◆ What needs to be done ◆
Your job is to write out each record exactly, leaving none out.

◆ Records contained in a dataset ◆
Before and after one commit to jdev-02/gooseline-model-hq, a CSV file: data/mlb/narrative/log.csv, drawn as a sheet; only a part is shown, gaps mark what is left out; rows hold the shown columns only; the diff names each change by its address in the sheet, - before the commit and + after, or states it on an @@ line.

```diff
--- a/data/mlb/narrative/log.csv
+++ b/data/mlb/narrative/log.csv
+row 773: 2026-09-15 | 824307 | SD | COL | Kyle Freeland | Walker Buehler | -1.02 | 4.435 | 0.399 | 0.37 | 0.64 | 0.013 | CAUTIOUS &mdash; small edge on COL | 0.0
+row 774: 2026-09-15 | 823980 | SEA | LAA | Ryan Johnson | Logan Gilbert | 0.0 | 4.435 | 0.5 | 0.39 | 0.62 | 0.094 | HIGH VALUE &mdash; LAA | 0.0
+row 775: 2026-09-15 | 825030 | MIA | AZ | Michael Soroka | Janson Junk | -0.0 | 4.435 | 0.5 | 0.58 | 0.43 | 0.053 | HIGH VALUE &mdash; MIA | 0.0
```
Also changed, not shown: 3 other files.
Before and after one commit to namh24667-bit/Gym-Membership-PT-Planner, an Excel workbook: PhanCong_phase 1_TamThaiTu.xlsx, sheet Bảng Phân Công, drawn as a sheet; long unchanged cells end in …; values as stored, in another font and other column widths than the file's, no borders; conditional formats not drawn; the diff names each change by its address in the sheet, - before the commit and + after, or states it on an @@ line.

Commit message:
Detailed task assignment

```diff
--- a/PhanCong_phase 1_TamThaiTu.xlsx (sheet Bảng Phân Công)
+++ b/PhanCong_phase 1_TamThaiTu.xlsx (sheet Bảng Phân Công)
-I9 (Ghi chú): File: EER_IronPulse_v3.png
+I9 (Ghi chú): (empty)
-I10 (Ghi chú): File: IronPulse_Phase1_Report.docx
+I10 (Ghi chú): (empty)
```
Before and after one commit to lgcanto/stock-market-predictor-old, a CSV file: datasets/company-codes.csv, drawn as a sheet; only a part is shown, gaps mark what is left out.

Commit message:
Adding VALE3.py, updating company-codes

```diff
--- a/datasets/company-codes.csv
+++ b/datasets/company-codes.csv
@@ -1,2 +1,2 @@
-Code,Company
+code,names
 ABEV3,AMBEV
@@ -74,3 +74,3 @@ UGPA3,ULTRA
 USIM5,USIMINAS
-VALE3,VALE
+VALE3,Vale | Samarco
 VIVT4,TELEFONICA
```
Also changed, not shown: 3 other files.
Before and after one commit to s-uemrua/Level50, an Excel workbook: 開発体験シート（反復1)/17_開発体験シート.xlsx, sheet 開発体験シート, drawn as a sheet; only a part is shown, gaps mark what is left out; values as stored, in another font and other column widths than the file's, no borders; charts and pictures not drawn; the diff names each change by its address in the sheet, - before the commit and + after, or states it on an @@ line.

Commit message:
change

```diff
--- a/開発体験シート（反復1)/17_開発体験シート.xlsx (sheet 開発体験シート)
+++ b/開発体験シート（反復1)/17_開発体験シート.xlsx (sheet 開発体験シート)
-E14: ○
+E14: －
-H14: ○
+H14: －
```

◆ Result of the task ◆
Before and after one commit to jdev-02/gooseline-model-hq, a CSV file: data/mlb/narrative/log.csv, drawn as a sheet; only a part is shown, gaps mark what is left out; rows hold the shown columns only; the diff names each change by its address in the sheet, - before the commit and + after, or states it on an @@ line.

```diff
--- a/data/mlb/narrative/log.csv
+++ b/data/mlb/narrative/log.csv
+row 773: 2026-09-15 | 824307 | SD | COL | Kyle Freeland | Walker Buehler | -1.02 | 4.435 | 0.399 | 0.37 | 0.64 | 0.013 | CAUTIOUS &mdash; small edge on COL | 0.0
+row 774: 2026-09-15 | 823980 | SEA | LAA | Ryan Johnson | Logan Gilbert | 0.0 | 4.435 | 0.5 | 0.39 | 0.62 | 0.094 | HIGH VALUE &mdash; LAA | 0.0
+row 775: 2026-09-15 | 825030 | MIA | AZ | Michael Soroka | Janson Junk | -0.0 | 4.435 | 0.5 | 0.58 | 0.43 | 0.053 | HIGH VALUE &mdash; MIA | 0.0
```
Also changed, not shown: 3 other files.
Before and after one commit to namh24667-bit/Gym-Membership-PT-Planner, an Excel workbook: PhanCong_phase 1_TamThaiTu.xlsx, sheet Bảng Phân Công, drawn as a sheet; long unchanged cells end in …; values as stored, in another font and other column widths than the file's, no borders; conditional formats not drawn; the diff names each change by its address in the sheet, - before the commit and + after, or states it on an @@ line.

Commit message:
Detailed task assignment

```diff
--- a/PhanCong_phase 1_TamThaiTu.xlsx (sheet Bảng Phân Công)
+++ b/PhanCong_phase 1_TamThaiTu.xlsx (sheet Bảng Phân Công)
-I9 (Ghi chú): File: EER_IronPulse_v3.png
+I9 (Ghi chú): (empty)
-I10 (Ghi chú): File: IronPulse_Phase1_Report.docx
+I10 (Ghi chú): (empty)
```
Before and after one commit to lgcanto/stock-market-predictor-old, a CSV file: datasets/company-codes.csv, drawn as a sheet; only a part is shown, gaps mark what is left out.

Commit message:
Adding VALE3.py, updating company-codes

```diff
--- a/datasets/company-codes.csv
+++ b/datasets/company-codes.csv
@@ -1,2 +1,2 @@
-Code,Company
+code,names
 ABEV3,AMBEV
@@ -74,3 +74,3 @@ UGPA3,ULTRA
 USIM5,USIMINAS
-VALE3,VALE
+VALE3,Vale | Samarco
 VIVT4,TELEFONICA
```
Also changed, not shown: 3 other files.
Before and after one commit to s-uemrua/Level50, an Excel workbook: 開発体験シート（反復1)/17_開発体験シート.xlsx, sheet 開発体験シート, drawn as a sheet; only a part is shown, gaps mark what is left out; values as stored, in another font and other column widths than the file's, no borders; charts and pictures not drawn; the diff names each change by its address in the sheet, - before the commit and + after, or states it on an @@ line.

Commit message:
change

```diff
--- a/開発体験シート（反復1)/17_開発体験シート.xlsx (sheet 開発体験シート)
+++ b/開発体験シート（反復1)/17_開発体験シート.xlsx (sheet 開発体験シート)
-E14: ○
+E14: －
-H14: ○
+H14: －
```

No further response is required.